[TASK PROMPT]: Although the entries contain pictures, only their text goes into the copy, set down exactly.

(Saved entries)
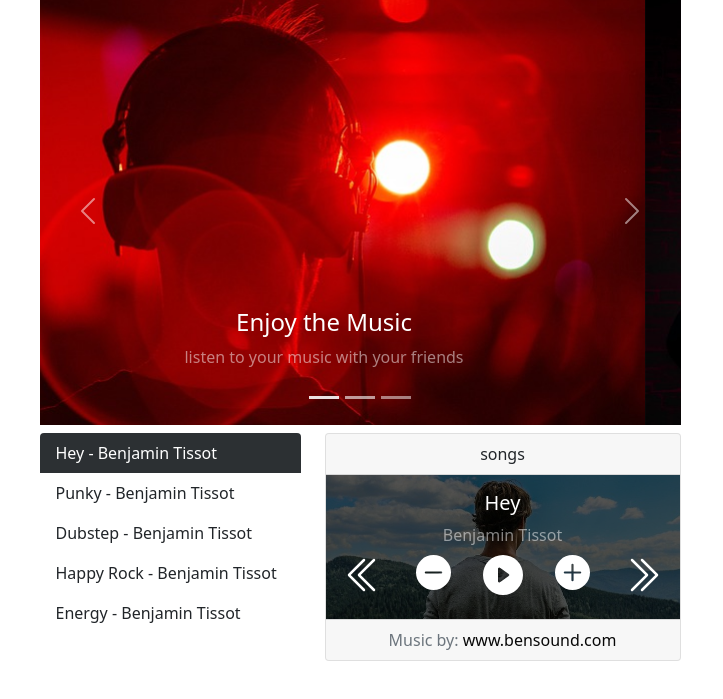
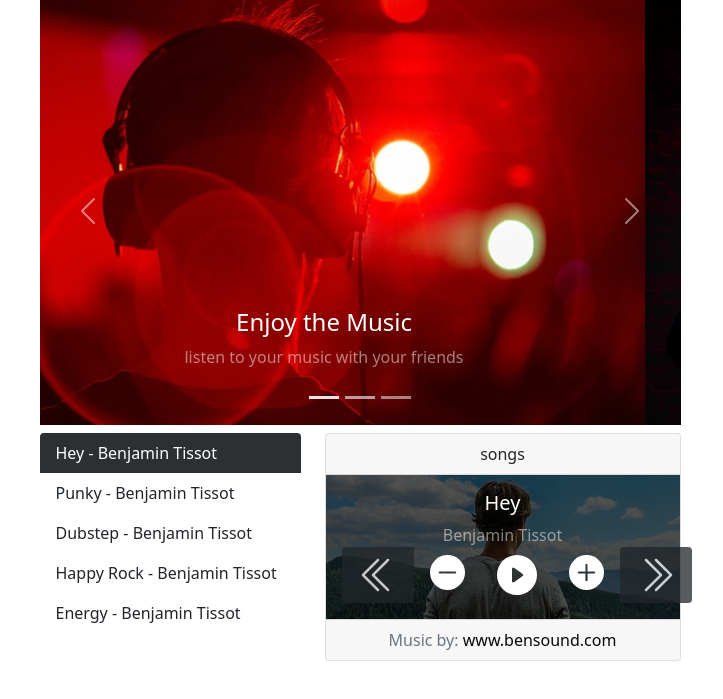
Before and after one commit to alessflame/musicPlayer, a plain HTML site: page index.html in a window 1280 px wide. Shown: the part 67-766 px from the top of the page, without its empty margins (280-1003 px from the left). Drawn offline with nearby package versions, Linux system fonts and the light colour scheme.

Commit message:
update index.html

```diff
--- a/index.css
+++ b/index.css
@@ -29,4 +29,5 @@ audio, source{
 .card-footer a{
      color: rgba(0, 0, 0, 0.973);
      text-decoration: none;
+     z-index: 5;
 }
--- a/index.html
+++ b/index.html
@@ -122,13 +122,13 @@
         <div id="player" class="card-body">
           <span id="info">
           <h5 class="card-title text-white">Special title song</h5>
-          <p class="card-text text-white-50">author name</p></span>
-          <ul class="list-group list-group-horizontal justify-content-center ">
-            <li id="before" class="list-group-item btn btn-dark align"><svg xmlns="http://www.w3.org/2000/svg" width="40" height="40" fill="white" class="bi bi-chevron-double-left" viewBox="0 0 16 16">
+          <p class="card-text text-white-50 ">author name</p></span>
+          <ul class="list-group list-group-horizontal justify-content-around">
+            <li id="before" class="list-group-item btn btn-dark align bg-dark opacity-75"><svg xmlns="http://www.w3.org/2000/svg" width="40" height="40" fill="white" class="bi bi-chevron-double-left" viewBox="0 0 16 16">
               <path fill-rule="evenodd" d="M8.354 1.646a.5.5 0 0 1 0 .708L2.707 8l5.647 5.646a.5.5 0 0 1-.708.708l-6-6a.5.5 0 0 1 0-.708l6-6a.5.5 0 0 1 .708 0z"/>
               <path fill-rule="evenodd" d="M12.354 1.646a.5.5 0 0 1 0 .708L6.707 8l5.647 5.646a.5.5 0 0 1-.708.708l-6-6a.5.5 0 0 1 0-.708l6-6a.5.5 0 0 1 .708 0z"/>
             </svg></li>
-            <li id="minus" class="list-group-item btn btn-dark align"><svg xmlns="http://www.w3.org/2000/svg" width="35" height="35" fill="white" class="bi bi-dash-circle-fill" viewBox="0 0 16 16">
+            <li id="minus" class="list-group-item btn btn-dark align "><svg xmlns="http://www.w3.org/2000/svg" width="35" height="35" fill="white" class="bi bi-dash-circle-fill" viewBox="0 0 16 16">
               <path d="M16 8A8 8 0 1 1 0 8a8 8 0 0 1 16 0zM4.5 7.5a.5.5 0 0 0 0 1h7a.5.5 0 0 0 0-1h-7z"/>
             </svg></li>
             <li id="music" class="list-group-item btn btn-primary btn-dark "><svg xmlns="http://www.w3.org/2000/svg" width="40" height="40" fill="white" class="bi bi-play-circle-fill" viewBox="0 0 16 16">
@@ -137,7 +137,7 @@
             <li id="plus" class="list-group-item btn btn-dark align"><svg xmlns="http://www.w3.org/2000/svg" width="35" height="35" fill="white" class="bi bi-plus-circle-fill" viewBox="0 0 16 16">
               <path d="M16 8A8 8 0 1 1 0 8a8 8 0 0 1 16 0zM8.5 4.5a.5.5 0 0 0-1 0v3h-3a.5.5 0 0 0 0 1h3v3a.5.5 0 0 0 1 0v-3h3a.5.5 0 0 0 0-1h-3v-3z"/>
             </svg></li>
-            <li id="next" class="list-group-item btn btn-dark align"><svg xmlns="http://www.w3.org/2000/svg" width="40" height="40" fill="white" class="bi bi-chevron-double-right" viewBox="0 0 16 16">
+            <li id="next" class="list-group-item btn btn-dark align bg-dark opacity-75"><svg xmlns="http://www.w3.org/2000/svg" width="40" height="40" fill="white" class="bi bi-chevron-double-right" viewBox="0 0 16 16">
               <path fill-rule="evenodd" d="M3.646 1.646a.5.5 0 0 1 .708 0l6 6a.5.5 0 0 1 0 .708l-6 6a.5.5 0 0 1-.708-.708L9.293 8 3.646 2.354a.5.5 0 0 1 0-.708z"/>
               <path fill-rule="evenodd" d="M7.646 1.646a.5.5 0 0 1 .708 0l6 6a.5.5 0 0 1 0 .708l-6 6a.5.5 0 0 1-.708-.708L13.293 8 7.646 2.354a.5.5 0 0 1 0-.708z"/>
             </svg></li>
```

[TASK SOLUTION]:
Before and after one commit to alessflame/musicPlayer, a plain HTML site: page index.html in a window 1280 px wide. Shown: the part 67-766 px from the top of the page, without its empty margins (280-1003 px from the left). Drawn offline with nearby package versions, Linux system fonts and the light colour scheme.

Commit message:
update index.html

```diff
--- a/index.css
+++ b/index.css
@@ -29,4 +29,5 @@ audio, source{
 .card-footer a{
      color: rgba(0, 0, 0, 0.973);
      text-decoration: none;
+     z-index: 5;
 }
--- a/index.html
+++ b/index.html
@@ -122,13 +122,13 @@
         <div id="player" class="card-body">
           <span id="info">
           <h5 class="card-title text-white">Special title song</h5>
-          <p class="card-text text-white-50">author name</p></span>
-          <ul class="list-group list-group-horizontal justify-content-center ">
-            <li id="before" class="list-group-item btn btn-dark align"><svg xmlns="http://www.w3.org/2000/svg" width="40" height="40" fill="white" class="bi bi-chevron-double-left" viewBox="0 0 16 16">
+          <p class="card-text text-white-50 ">author name</p></span>
+          <ul class="list-group list-group-horizontal justify-content-around">
+            <li id="before" class="list-group-item btn btn-dark align bg-dark opacity-75"><svg xmlns="http://www.w3.org/2000/svg" width="40" height="40" fill="white" class="bi bi-chevron-double-left" viewBox="0 0 16 16">
               <path fill-rule="evenodd" d="M8.354 1.646a.5.5 0 0 1 0 .708L2.707 8l5.647 5.646a.5.5 0 0 1-.708.708l-6-6a.5.5 0 0 1 0-.708l6-6a.5.5 0 0 1 .708 0z"/>
               <path fill-rule="evenodd" d="M12.354 1.646a.5.5 0 0 1 0 .708L6.707 8l5.647 5.646a.5.5 0 0 1-.708.708l-6-6a.5.5 0 0 1 0-.708l6-6a.5.5 0 0 1 .708 0z"/>
             </svg></li>
-            <li id="minus" class="list-group-item btn btn-dark align"><svg xmlns="http://www.w3.org/2000/svg" width="35" height="35" fill="white" class="bi bi-dash-circle-fill" viewBox="0 0 16 16">
+            <li id="minus" class="list-group-item btn btn-dark align "><svg xmlns="http://www.w3.org/2000/svg" width="35" height="35" fill="white" class="bi bi-dash-circle-fill" viewBox="0 0 16 16">
               <path d="M16 8A8 8 0 1 1 0 8a8 8 0 0 1 16 0zM4.5 7.5a.5.5 0 0 0 0 1h7a.5.5 0 0 0 0-1h-7z"/>
             </svg></li>
             <li id="music" class="list-group-item btn btn-primary btn-dark "><svg xmlns="http://www.w3.org/2000/svg" width="40" height="40" fill="white" class="bi bi-play-circle-fill" viewBox="0 0 16 16">
@@ -137,7 +137,7 @@
             <li id="plus" class="list-group-item btn btn-dark align"><svg xmlns="http://www.w3.org/2000/svg" width="35" height="35" fill="white" class="bi bi-plus-circle-fill" viewBox="0 0 16 16">
               <path d="M16 8A8 8 0 1 1 0 8a8 8 0 0 1 16 0zM8.5 4.5a.5.5 0 0 0-1 0v3h-3a.5.5 0 0 0 0 1h3v3a.5.5 0 0 0 1 0v-3h3a.5.5 0 0 0 0-1h-3v-3z"/>
             </svg></li>
-            <li id="next" class="list-group-item btn btn-dark align"><svg xmlns="http://www.w3.org/2000/svg" width="40" height="40" fill="white" class="bi bi-chevron-double-right" viewBox="0 0 16 16">
+            <li id="next" class="list-group-item btn btn-dark align bg-dark opacity-75"><svg xmlns="http://www.w3.org/2000/svg" width="40" height="40" fill="white" class="bi bi-chevron-double-right" viewBox="0 0 16 16">
               <path fill-rule="evenodd" d="M3.646 1.646a.5.5 0 0 1 .708 0l6 6a.5.5 0 0 1 0 .708l-6 6a.5.5 0 0 1-.708-.708L9.293 8 3.646 2.354a.5.5 0 0 1 0-.708z"/>
               <path fill-rule="evenodd" d="M7.646 1.646a.5.5 0 0 1 .708 0l6 6a.5.5 0 0 1 0 .708l-6 6a.5.5 0 0 1-.708-.708L13.293 8 7.646 2.354a.5.5 0 0 1 0-.708z"/>
             </svg></li>
```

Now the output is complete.